But to the sixteen UFV students currently enrolled in VA 390, summer also means giving back to the community. With the instruction and supervision of UFV Visual Arts professor Chris Friesen, they’re transforming the blank wall of West Heights Elementary in Mission into an immense and brightly-hued mural.
“Students taking summer classes are a special breed,” Friesen says, smiling as he watches a student outline a butterfly on the gym wall of West Heights Elementary. “Most students value their summer.”
The title of the course is Community Art Practice, and Friesen says the experience is like no other art course offered at UFV. This is the sixth time that Friesen has taught this course, and the fourth time the course involved working with an elementary school.
“When you do art for a classroom, it’s generally an assignment that you hand in, and the class gets to see, and the professor gets to see,” Friesen explains. “But here their art becomes a living piece of work; it has an audience. It’s an extremely rewarding, validating experience — something that goes beyond the pedagogical practice of learning and execution.”
The project also involves a lot of planning on the part of the students — after all, Friesen says, once the mural is finished it will be a part of the school for years or maybe decades to come. It’s a hugely collaborative process, starting with the students meeting with a school committee to discuss ideas.
“The students split into four groups and each design a potential image, and the final mural is chosen by the school,” Friesen says. “No matter whose design gets selected, the whole class rallies around that one idea, and together we realize that vision.”
The final design chosen by the school depicts an open book against a nature background, and students are carefully adding final details to butterflies, children within the mural, and blades of grass. Along with emphasizing literacy and imagination, the students hoped to reflect the multicultural aspect of Mission in the mural.
“It incorporates different cultures – there’s a Hindi design here, and then the cherry blossoms for Japanese culture on that side, and native art above with the thunderbird and the butterflies,” points out Tara Van Haaster, one of the students working on the mural. “I love the multicultural elements of the image, and I think that was important to include.”
As well as the main image on the wall of the gym, the class chose to extend the themes of the mural into the rest of the school; students have painted large butterflies on two other walls of the gym, and the students have continued that image into the hallway leading to the gym. The native art style of the design ties into the butterfly image of the main mural, Friesen says, and is a way of bringing the mural into the whole school.
“You can see where the butterflies start in pages of the book of the main mural, and then continue on to the other walls of the gym,” Friesen explains. “It’s kind of a metaphor of growth and transformation that continues on into the rest of the school.”
The mural is due to be finished sometime in August, and Friesen says that it’s been an ultimately rewarding experience — for the students of the class, the students of the elementary school, and the community itself.

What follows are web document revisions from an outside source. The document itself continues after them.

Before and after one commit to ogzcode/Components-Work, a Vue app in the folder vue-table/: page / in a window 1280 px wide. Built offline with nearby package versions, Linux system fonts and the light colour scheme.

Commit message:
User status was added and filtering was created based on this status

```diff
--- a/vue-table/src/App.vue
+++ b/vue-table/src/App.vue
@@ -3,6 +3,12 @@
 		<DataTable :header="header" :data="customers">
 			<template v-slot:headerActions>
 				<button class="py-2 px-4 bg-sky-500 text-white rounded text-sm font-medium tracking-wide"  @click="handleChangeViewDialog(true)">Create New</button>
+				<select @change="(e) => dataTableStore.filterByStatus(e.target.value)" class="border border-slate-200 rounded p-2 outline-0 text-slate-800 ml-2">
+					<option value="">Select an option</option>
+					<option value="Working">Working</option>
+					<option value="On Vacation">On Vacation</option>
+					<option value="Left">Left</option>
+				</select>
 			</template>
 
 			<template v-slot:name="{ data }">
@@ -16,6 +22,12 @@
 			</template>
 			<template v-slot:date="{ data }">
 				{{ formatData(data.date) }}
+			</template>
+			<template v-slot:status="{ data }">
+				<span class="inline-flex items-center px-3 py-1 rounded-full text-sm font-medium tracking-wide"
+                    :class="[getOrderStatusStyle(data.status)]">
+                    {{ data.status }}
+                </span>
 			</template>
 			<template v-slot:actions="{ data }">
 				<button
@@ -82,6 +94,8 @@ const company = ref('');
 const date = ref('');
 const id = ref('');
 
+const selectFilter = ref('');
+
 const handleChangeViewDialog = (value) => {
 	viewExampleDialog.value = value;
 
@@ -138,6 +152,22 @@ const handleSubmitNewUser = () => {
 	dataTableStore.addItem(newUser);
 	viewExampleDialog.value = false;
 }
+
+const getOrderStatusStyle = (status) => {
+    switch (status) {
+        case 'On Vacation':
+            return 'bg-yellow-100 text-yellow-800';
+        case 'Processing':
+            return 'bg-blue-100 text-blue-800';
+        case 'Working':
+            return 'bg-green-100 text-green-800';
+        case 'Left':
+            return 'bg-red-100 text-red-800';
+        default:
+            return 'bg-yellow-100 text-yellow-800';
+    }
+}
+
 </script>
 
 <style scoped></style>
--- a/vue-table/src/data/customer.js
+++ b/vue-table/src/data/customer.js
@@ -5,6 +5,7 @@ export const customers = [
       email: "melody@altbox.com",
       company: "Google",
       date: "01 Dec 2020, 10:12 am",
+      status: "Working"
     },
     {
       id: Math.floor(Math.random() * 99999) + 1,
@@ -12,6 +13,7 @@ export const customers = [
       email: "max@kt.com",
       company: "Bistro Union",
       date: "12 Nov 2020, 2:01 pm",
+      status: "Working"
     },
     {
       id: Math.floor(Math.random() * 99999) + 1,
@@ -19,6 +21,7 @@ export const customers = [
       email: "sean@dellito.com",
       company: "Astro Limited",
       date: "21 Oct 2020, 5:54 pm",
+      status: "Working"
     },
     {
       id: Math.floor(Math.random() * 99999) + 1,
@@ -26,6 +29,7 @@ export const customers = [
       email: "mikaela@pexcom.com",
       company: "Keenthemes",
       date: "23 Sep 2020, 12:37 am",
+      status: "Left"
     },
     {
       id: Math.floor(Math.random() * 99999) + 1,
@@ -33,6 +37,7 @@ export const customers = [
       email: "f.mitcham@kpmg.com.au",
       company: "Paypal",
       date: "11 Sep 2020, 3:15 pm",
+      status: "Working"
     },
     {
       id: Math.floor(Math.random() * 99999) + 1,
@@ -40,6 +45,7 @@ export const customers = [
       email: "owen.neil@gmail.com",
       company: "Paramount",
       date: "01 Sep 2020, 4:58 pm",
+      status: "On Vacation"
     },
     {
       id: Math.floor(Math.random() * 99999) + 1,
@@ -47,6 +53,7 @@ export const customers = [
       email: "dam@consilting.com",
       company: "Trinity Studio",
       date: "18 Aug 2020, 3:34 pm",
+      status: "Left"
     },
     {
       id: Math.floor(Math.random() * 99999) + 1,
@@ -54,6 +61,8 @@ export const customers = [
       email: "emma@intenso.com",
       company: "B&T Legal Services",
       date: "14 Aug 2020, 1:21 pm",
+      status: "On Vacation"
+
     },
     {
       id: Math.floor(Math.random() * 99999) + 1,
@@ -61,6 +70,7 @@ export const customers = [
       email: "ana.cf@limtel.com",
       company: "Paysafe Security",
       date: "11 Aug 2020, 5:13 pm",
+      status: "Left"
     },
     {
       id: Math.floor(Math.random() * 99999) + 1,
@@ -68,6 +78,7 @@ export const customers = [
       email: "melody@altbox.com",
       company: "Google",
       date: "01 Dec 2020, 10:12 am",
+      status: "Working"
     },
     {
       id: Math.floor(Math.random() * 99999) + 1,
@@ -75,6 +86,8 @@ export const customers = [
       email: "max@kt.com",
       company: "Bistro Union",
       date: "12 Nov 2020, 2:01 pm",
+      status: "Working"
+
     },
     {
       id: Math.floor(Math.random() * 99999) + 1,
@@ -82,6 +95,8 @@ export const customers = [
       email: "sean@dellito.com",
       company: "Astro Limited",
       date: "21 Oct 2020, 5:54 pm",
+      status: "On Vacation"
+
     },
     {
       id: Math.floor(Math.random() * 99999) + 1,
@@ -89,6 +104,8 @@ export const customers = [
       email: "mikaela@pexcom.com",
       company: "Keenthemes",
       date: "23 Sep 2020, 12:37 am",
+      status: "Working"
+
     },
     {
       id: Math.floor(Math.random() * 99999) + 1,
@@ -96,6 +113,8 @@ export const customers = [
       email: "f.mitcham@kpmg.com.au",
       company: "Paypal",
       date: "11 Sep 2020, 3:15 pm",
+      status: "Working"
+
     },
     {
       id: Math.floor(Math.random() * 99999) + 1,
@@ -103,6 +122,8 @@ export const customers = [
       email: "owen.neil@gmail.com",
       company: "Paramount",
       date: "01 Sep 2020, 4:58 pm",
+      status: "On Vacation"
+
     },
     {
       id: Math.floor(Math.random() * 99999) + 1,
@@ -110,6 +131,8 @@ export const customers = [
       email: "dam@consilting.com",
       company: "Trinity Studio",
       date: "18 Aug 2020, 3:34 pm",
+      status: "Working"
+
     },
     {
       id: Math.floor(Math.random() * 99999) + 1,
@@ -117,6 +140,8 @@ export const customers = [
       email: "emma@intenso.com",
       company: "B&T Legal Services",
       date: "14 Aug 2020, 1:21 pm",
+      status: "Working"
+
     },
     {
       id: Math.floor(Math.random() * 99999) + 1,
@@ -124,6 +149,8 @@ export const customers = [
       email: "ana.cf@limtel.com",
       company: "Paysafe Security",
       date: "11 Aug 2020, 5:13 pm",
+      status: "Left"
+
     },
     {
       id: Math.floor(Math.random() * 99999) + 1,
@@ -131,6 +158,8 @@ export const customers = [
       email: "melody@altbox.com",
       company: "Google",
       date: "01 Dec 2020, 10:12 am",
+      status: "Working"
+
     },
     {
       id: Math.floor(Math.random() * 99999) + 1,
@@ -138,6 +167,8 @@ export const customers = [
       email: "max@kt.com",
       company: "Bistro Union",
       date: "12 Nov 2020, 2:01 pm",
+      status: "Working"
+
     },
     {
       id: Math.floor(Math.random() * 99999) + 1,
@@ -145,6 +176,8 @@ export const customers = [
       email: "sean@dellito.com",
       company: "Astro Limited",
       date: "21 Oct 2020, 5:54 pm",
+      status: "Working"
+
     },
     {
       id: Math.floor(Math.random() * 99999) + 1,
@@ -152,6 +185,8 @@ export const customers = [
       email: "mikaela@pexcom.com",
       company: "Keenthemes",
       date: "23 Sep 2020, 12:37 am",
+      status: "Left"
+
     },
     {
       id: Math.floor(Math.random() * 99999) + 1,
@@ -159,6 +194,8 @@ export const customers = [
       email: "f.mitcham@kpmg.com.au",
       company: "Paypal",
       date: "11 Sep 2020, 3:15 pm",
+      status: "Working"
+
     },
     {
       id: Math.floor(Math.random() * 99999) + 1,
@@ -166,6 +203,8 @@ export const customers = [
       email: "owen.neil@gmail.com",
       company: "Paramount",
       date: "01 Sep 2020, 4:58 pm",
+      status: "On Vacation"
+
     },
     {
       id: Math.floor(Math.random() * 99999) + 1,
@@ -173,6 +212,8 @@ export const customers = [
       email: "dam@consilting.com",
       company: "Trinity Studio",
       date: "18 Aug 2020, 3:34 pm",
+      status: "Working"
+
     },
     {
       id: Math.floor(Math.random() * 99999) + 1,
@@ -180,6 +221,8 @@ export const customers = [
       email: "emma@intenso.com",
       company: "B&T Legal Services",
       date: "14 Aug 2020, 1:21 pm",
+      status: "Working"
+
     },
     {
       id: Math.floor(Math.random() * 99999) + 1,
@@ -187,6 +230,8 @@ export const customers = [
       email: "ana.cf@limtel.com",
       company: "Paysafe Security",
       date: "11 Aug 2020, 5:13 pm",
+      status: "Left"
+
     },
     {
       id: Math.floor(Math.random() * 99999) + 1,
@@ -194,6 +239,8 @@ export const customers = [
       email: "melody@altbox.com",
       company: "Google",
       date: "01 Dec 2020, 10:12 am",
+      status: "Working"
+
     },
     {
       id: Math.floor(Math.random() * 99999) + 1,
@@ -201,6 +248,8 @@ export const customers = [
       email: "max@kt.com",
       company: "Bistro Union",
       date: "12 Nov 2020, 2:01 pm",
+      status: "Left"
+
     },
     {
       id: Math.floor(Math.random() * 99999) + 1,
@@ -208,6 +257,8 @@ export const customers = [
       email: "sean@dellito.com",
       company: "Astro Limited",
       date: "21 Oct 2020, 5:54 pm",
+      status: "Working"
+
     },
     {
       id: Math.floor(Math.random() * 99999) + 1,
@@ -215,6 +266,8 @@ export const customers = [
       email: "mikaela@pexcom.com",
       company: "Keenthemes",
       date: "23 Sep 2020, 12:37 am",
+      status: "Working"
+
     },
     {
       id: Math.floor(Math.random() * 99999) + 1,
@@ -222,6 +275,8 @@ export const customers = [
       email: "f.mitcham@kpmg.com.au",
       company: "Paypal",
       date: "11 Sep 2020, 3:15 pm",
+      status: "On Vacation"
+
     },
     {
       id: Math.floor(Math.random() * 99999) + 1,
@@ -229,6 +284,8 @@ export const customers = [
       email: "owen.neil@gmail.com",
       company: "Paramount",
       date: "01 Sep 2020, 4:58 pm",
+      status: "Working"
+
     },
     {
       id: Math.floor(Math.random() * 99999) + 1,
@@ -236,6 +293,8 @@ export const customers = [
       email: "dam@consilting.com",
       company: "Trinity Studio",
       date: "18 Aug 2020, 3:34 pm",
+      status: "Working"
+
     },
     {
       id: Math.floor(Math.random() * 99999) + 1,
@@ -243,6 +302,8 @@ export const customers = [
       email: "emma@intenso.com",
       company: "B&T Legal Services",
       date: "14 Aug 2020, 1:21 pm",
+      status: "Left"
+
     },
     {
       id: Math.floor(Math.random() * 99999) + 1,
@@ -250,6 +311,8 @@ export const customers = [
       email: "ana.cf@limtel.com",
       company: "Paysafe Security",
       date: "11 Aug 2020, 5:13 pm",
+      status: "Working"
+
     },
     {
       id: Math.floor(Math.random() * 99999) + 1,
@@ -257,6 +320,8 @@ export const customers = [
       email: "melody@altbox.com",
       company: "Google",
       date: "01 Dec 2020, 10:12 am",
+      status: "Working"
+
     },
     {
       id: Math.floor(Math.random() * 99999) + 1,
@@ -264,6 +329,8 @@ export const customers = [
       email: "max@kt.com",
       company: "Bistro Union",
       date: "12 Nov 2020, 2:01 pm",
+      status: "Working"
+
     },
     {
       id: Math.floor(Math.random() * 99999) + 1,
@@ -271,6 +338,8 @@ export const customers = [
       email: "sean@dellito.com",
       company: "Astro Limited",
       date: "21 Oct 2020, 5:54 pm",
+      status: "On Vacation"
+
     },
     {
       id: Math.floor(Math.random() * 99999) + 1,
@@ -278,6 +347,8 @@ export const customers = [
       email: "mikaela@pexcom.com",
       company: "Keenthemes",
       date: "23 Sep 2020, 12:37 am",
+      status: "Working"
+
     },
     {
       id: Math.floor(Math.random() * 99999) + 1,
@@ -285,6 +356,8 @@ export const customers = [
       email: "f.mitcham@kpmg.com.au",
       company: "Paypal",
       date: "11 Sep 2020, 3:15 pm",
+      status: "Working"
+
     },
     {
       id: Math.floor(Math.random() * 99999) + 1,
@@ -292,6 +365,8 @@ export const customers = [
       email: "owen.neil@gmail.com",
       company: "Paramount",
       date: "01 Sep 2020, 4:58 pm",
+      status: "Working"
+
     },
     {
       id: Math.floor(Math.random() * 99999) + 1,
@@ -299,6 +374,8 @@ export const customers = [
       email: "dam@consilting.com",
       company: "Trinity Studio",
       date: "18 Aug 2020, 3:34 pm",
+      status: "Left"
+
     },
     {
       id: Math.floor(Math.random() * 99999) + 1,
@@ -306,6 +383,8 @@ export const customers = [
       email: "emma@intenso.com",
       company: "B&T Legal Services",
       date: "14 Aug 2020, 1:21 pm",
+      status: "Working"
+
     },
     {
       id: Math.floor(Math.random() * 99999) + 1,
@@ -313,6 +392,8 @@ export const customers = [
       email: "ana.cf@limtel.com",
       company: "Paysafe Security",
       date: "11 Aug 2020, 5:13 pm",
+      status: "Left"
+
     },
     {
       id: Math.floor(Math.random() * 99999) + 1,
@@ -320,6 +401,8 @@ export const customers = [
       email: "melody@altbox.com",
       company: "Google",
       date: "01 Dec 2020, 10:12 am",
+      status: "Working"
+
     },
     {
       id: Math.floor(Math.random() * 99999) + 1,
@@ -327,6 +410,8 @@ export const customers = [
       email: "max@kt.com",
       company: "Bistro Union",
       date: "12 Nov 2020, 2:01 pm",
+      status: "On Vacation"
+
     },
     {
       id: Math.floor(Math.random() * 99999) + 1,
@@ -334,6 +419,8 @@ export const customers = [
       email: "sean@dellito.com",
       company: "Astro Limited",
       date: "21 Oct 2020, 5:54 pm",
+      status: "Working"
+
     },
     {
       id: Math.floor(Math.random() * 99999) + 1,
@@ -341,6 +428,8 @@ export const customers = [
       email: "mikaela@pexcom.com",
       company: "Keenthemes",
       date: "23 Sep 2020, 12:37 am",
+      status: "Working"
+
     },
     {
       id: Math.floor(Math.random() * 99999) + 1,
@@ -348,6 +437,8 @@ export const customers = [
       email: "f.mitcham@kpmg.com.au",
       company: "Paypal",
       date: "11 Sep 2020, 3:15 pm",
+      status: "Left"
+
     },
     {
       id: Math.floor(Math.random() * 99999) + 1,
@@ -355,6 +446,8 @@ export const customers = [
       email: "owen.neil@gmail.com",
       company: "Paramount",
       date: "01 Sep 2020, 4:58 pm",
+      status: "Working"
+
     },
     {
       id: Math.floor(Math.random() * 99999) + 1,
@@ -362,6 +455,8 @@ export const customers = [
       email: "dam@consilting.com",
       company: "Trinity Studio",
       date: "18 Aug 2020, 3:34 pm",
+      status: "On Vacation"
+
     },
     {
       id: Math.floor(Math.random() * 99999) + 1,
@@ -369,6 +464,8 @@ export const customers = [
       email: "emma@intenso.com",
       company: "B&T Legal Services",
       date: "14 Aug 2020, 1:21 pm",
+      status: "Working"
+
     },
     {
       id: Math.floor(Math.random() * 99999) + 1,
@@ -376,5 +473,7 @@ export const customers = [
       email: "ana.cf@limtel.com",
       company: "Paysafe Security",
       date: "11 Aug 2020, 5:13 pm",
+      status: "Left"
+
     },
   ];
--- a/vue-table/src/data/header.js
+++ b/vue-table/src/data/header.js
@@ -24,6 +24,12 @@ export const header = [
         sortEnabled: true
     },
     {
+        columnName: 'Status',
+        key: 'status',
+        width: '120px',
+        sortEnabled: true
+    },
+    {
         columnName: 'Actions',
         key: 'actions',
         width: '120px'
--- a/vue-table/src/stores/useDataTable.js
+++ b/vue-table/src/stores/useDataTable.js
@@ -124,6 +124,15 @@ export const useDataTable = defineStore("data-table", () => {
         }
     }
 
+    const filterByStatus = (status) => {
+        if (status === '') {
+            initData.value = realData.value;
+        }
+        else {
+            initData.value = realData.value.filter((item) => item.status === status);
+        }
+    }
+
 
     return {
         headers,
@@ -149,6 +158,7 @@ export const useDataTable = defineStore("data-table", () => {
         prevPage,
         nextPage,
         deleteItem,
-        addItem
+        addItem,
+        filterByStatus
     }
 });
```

“It’s a way to give a gift to the community and to the students at this school,” Friesen says, watching one of his students shade in the edges of a butterfly. “Telling history is important, and that’s part of what art can do. But it can also give a vision for the future.”
More photos of the project in progress can be seen here: http://goo.gl/EXQuI